“There is a gap between our desire to know or understand everything and the limited perspective that we have,” she explains. “When confronted with the frustration or mystery of that gap, my response is to propose creative possibilities. Not to search for the answer, but to experiment with and appreciate all of the beautiful forms that possible answers can take.”
Each of Silverstein’s works begins with what she calls a “motivating curiosity” that she documents and explores using media ranging from paint and pencil to photography, film and the written word. Then, in her sunlit studio, Silverstein begins the improvisational process of transforming that visual data. “I edit, cut up, pile, collect, erase, categorize and interact. I put things side by side; I create relationships,” she says.
Layering has always been at the heart of Silverstein’s approach, from the hanging fringes that partially obscure her collaged canvases to the translucent washes of color that comprise her commissioned portraits. But in her latest work, things are starting to expand out from the walls. “More and more I feel like it’s the whole room I’m dealing with,” she says. For her most recent series, Silverstein made rubbings on canvas of the remains of a British trawler that had washed up on an Icelandic beach, then spent a year transforming those fragments into a variety of forms: massive paintings, charred wood sculptures and even a video piece for an exhibition at the Museum of Contemporary Art Tucson.
To create her paintings and installations—which also appear in gallery exhibitions and private collections—Silverstein employs unconventional gestures and tools: Using brooms and long-handled brushes, she sweeps color across canvases laid flat on the floor or mounted on a wall, dragging the in-process works up and down ladders, from floor to wall and back again. Some remain whole, while others she cuts into smaller shapes that are later stacked, shuffled, glued onto other canvases, painted over and pulled off again.

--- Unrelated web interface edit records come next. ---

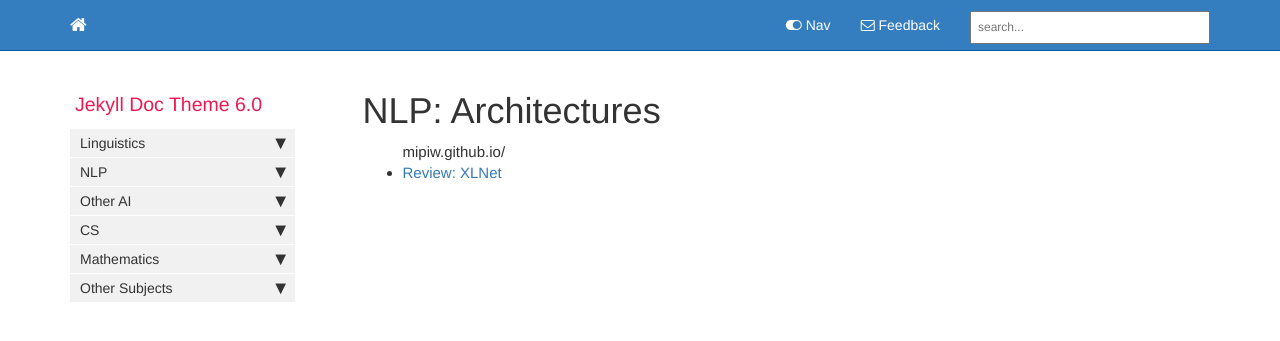
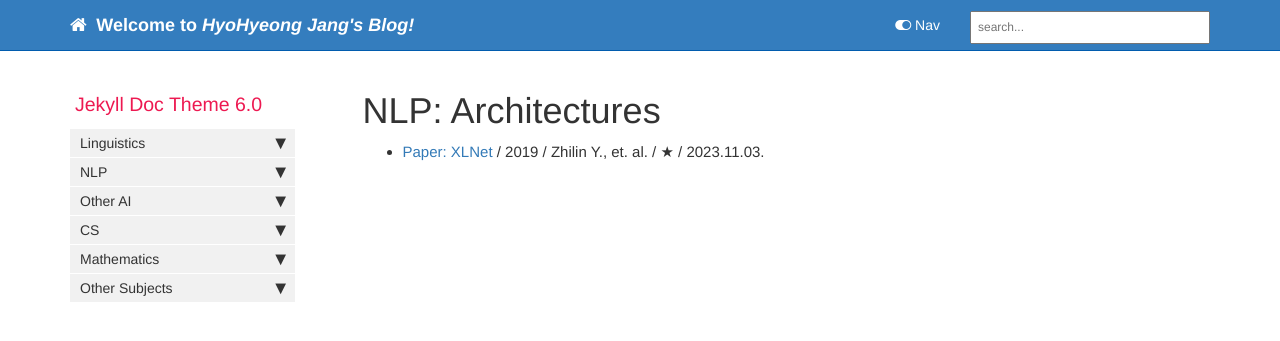
Before and after one commit to MIPIW/mipiw.github.io, a Jekyll site: the page built from categories/nlp-architectures.html, in a window 1280 px wide. Shown: the top 341 px of the page. Built offline with Jekyll 4.4.1, drawn with Linux system fonts in a browser that asks for light colours; comment, search, counter and statistics services are not loaded.

Commit message:
base-custom

```diff
--- a/_includes/topnav.html
+++ b/_includes/topnav.html
@@ -13,8 +13,11 @@
         <span class="icon-bar"></span>
         <span class="icon-bar"></span>
       </button>
+
       <a class="fa fa-home fa-lg navbar-brand" href="/index.html"
-        >&nbsp;<span class="projectTitle"> {{site.topnav_title}}</span></a
+        >&nbsp;<span class="projectTitle">
+          {{site.topnav_title}} Welcome to <i>HyoHyeong Jang's Blog!</i></span
+        ></a
       >
     </div>
 
--- a/_layouts/category.html
+++ b/_layouts/category.html
@@ -10,9 +10,11 @@ layout: default
     {% assign categories = page.categories | join: "-" %} {% for post in
     site.pages %} {% assign postCategories = post.categories | join: "-" %} {%
     if categories == postCategories %} {% if page.url != post.url %}
-    {{site.url}} {{site.baseurl}}
+
     <li>
       <a href="{{ site.url }}{{ post.url }}">{{ post.title }}</a>
+      / {{ post.published_year }} / {{ post.author }} / {{ post.rank }} / {{
+      post.date }}
     </li>
     {% endif %} {% endif %} {% endfor %}
   </ul>
--- a/pages/nlp/2023-11-2-review_XLNet.md
+++ b/pages/nlp/2023-11-2-review_XLNet.md
@@ -1,9 +1,14 @@
 ---
-title: "Review: XLNet"
+title: "Paper: XLNet"
 sidebar: mydoc_sidebar
-date: 2023-11-3-2
+date: "2023.11.03."
 layout: categorized_post
 categories: ["nlp", "architectures"]
+
+rank: "★"
+type: review
+published_year: "2019"
+author: "Zhilin Y., et. al."
 ---
 
 |-|-|-|
```
Also changed, not shown: other parts of _includes/topnav.html (+1 -2 lines), pages/nlp/2023-11-3-review_T5.md (+3 -0 lines).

Silverstein views her process as a continuum of action and response, arrangement and rearrangement, with a “finished” work being a snapshot of a point in time during this process. In other words, “if things stay around my studio, they will usually be acted upon—cut, glued, layered, rearranged,” she says. “I allow that constant shifting, and I think that’s almost the point.”